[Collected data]
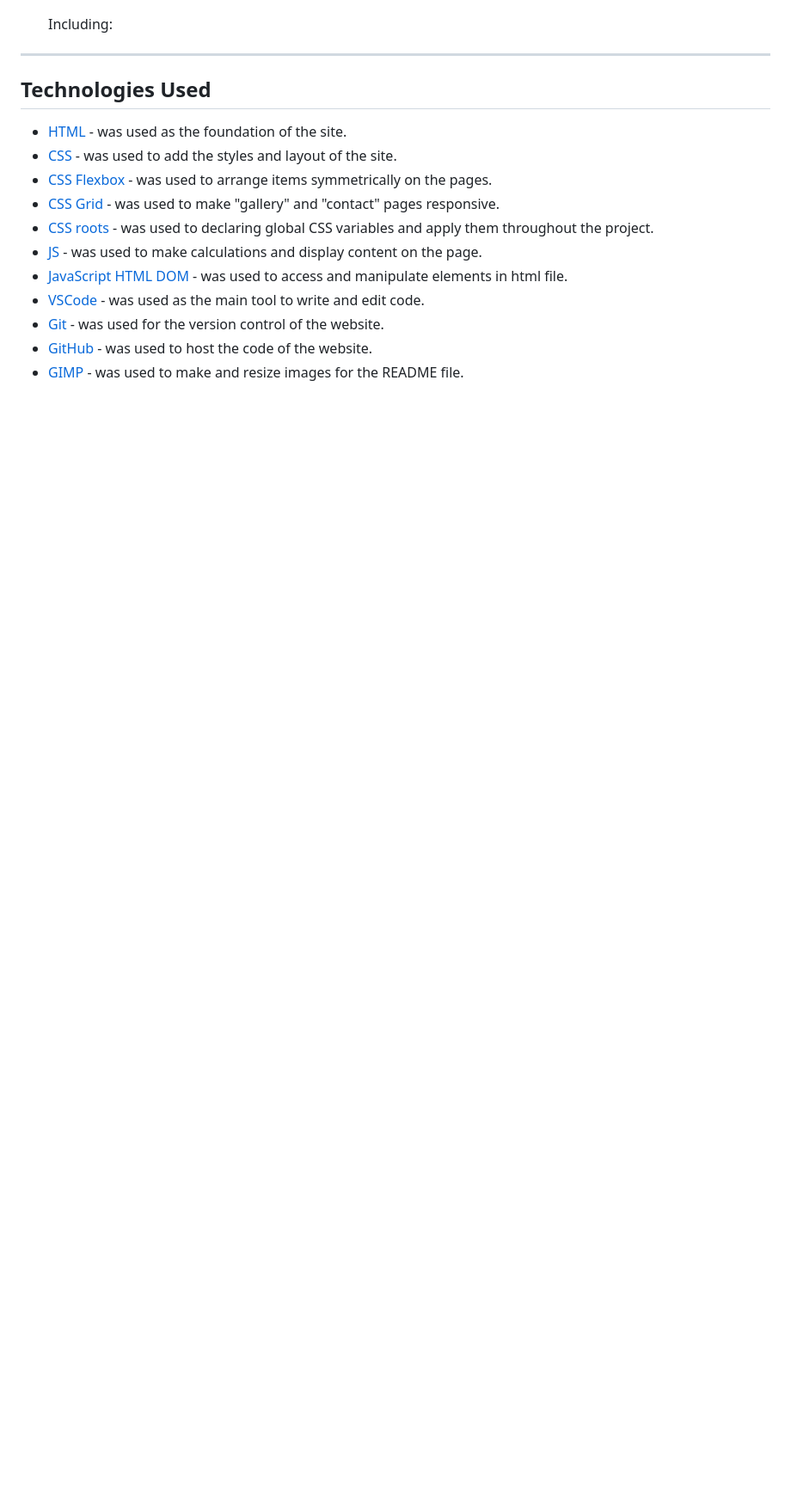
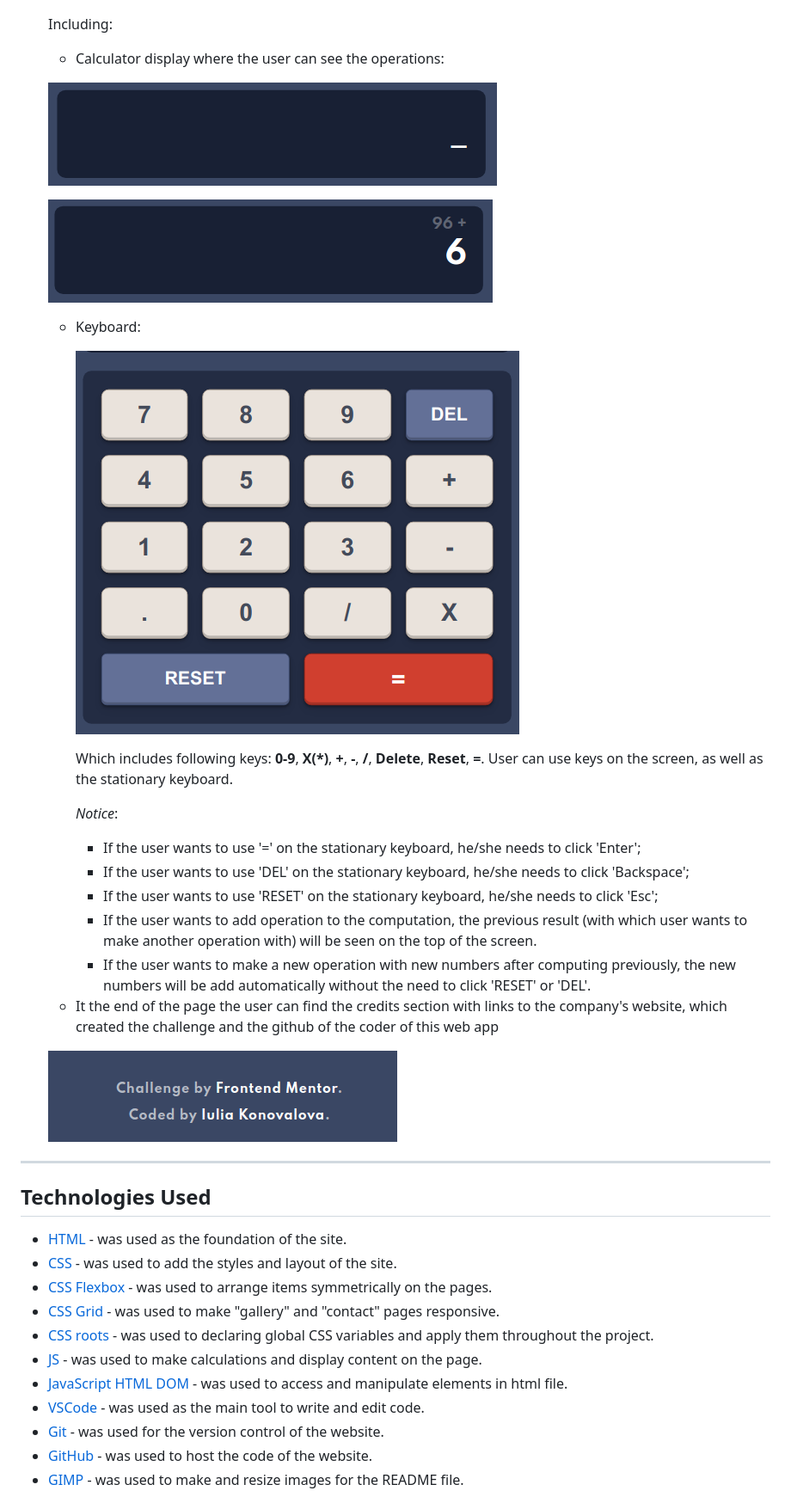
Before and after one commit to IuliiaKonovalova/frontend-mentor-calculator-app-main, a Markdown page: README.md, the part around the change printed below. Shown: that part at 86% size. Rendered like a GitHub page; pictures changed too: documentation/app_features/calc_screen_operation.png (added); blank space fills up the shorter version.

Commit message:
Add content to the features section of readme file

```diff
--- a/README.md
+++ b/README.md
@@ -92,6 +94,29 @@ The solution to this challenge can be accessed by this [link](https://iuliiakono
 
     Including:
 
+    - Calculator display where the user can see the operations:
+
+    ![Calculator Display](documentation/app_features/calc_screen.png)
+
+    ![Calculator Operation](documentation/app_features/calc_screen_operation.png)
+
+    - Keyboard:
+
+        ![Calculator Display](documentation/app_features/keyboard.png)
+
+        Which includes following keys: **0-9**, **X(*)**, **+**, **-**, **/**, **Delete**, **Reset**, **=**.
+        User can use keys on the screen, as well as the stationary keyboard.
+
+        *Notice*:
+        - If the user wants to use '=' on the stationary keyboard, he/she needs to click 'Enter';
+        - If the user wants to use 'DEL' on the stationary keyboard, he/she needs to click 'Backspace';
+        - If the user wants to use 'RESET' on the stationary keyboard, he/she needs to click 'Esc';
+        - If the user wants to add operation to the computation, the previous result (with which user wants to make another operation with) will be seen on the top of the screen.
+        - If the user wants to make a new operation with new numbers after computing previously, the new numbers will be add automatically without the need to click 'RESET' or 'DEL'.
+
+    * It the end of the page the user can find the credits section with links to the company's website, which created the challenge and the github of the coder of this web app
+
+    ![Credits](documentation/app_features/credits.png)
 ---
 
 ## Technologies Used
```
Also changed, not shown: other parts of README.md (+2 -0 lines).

**What you should do:**
Go through the records line by line and give the number of lines with the string "click" in them, stating nothing else.

**Answer to the exercise:**
4